• _YOUR GOAL_
Records follow. Select each line holding "应用到业务场景".

START RECORDS FOR THIS TASK

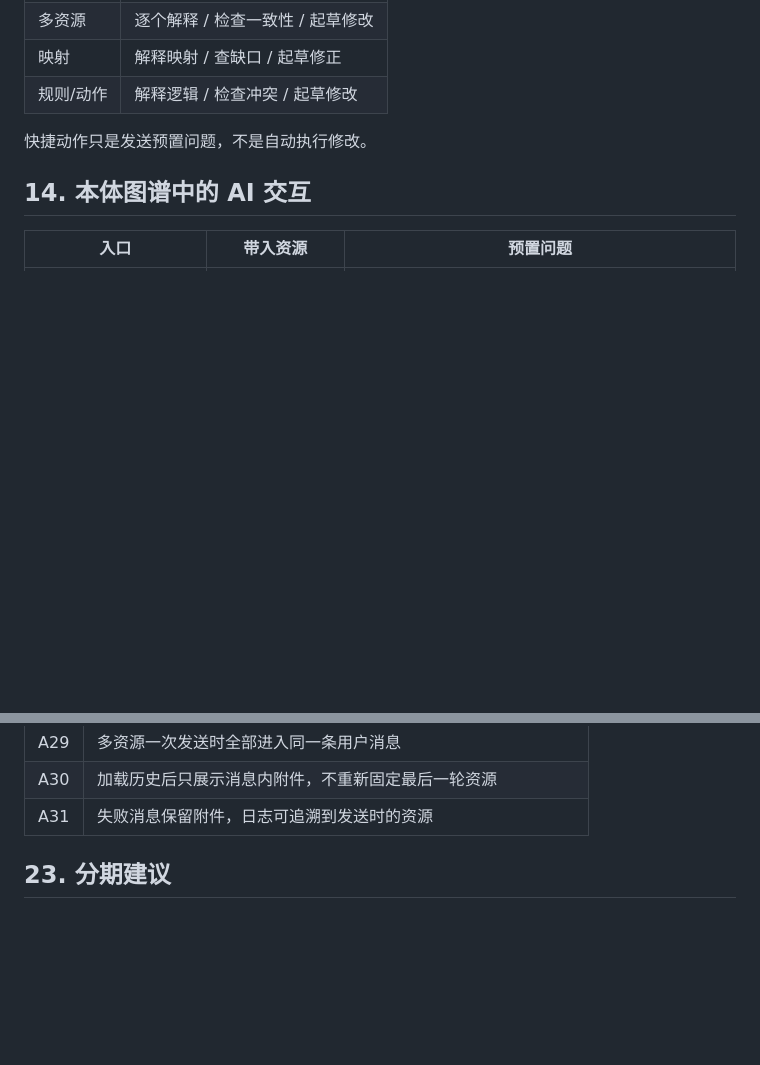
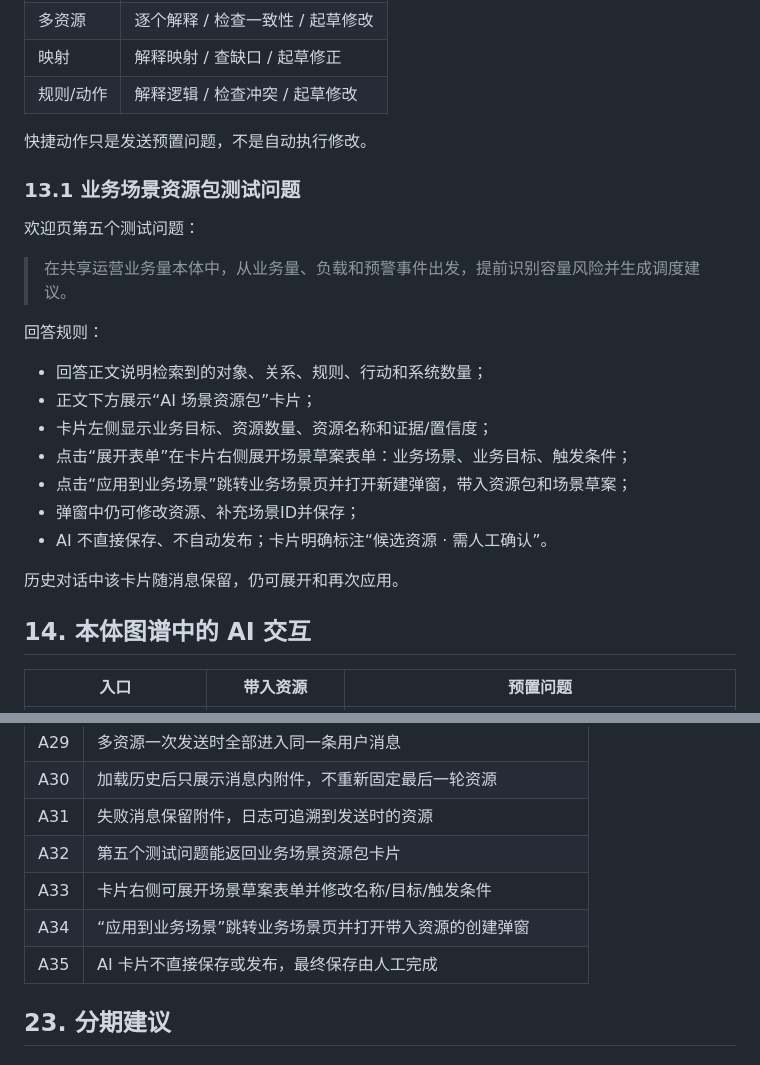
Before and after one commit to YJ-yuejun/ontology-platform, a Markdown page: docs/prd/05-PRD-本体智能.md, 2 parts joined by grey strips. GitHub-like rendering; blank space fills up the shorter version.

```diff
--- a/docs/prd/05-PRD-本体智能.md
+++ b/docs/prd/05-PRD-本体智能.md
@@ -392,6 +392,24 @@ idle
 
 快捷动作只是发送预置问题，不是自动执行修改。
 
+### 13.1 业务场景资源包测试问题
+
+欢迎页第五个测试问题：
+
+> 在共享运营业务量本体中，从业务量、负载和预警事件出发，提前识别容量风险并生成调度建议。
+
+回答规则：
+
+- 回答正文说明检索到的对象、关系、规则、行动和系统数量；
+- 正文下方展示“AI 场景资源包”卡片；
+- 卡片左侧显示业务目标、资源数量、资源名称和证据/置信度；
+- 点击“展开表单”在卡片右侧展开场景草案表单：业务场景、业务目标、触发条件；
+- 点击“应用到业务场景”跳转业务场景页并打开新建弹窗，带入资源包和场景草案；
+- 弹窗中仍可修改资源、补充场景ID并保存；
+- AI 不直接保存、不自动发布；卡片明确标注“候选资源 · 需人工确认”。
+
+历史对话中该卡片随消息保留，仍可展开和再次应用。
+
 ## 14. 本体图谱中的 AI 交互
 
 | 入口 | 带入资源 | 预置问题 |
@@ -631,6 +649,10 @@ idle
 | A29 | 多资源一次发送时全部进入同一条用户消息 |
 | A30 | 加载历史后只展示消息内附件，不重新固定最后一轮资源 |
 | A31 | 失败消息保留附件，日志可追溯到发送时的资源 |
+| A32 | 第五个测试问题能返回业务场景资源包卡片 |
+| A33 | 卡片右侧可展开场景草案表单并修改名称/目标/触发条件 |
+| A34 | “应用到业务场景”跳转业务场景页并打开带入资源的创建弹窗 |
+| A35 | AI 卡片不直接保存或发布，最终保存由人工完成 |
 
 ## 23. 分期建议
 
```
Also changed, not shown: docs/prd/15-PRD-业务场景模块.md (+14 -5 lines), docs/proto-shots/55-本体智能-场景资源包卡片.png (added), docs/proto-shots/56-本体智能-场景资源包展开表单.png (added), docs/proto-shots/57-业务场景-AI应用创建弹窗.png (added), 7 other files.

END RECORDS FOR THIS TASK

• _FINISHED TASK_
+- 点击“应用到业务场景”跳转业务场景页并打开新建弹窗，带入资源包和场景草案；
+| A34 | “应用到业务场景”跳转业务场景页并打开带入资源的创建弹窗 |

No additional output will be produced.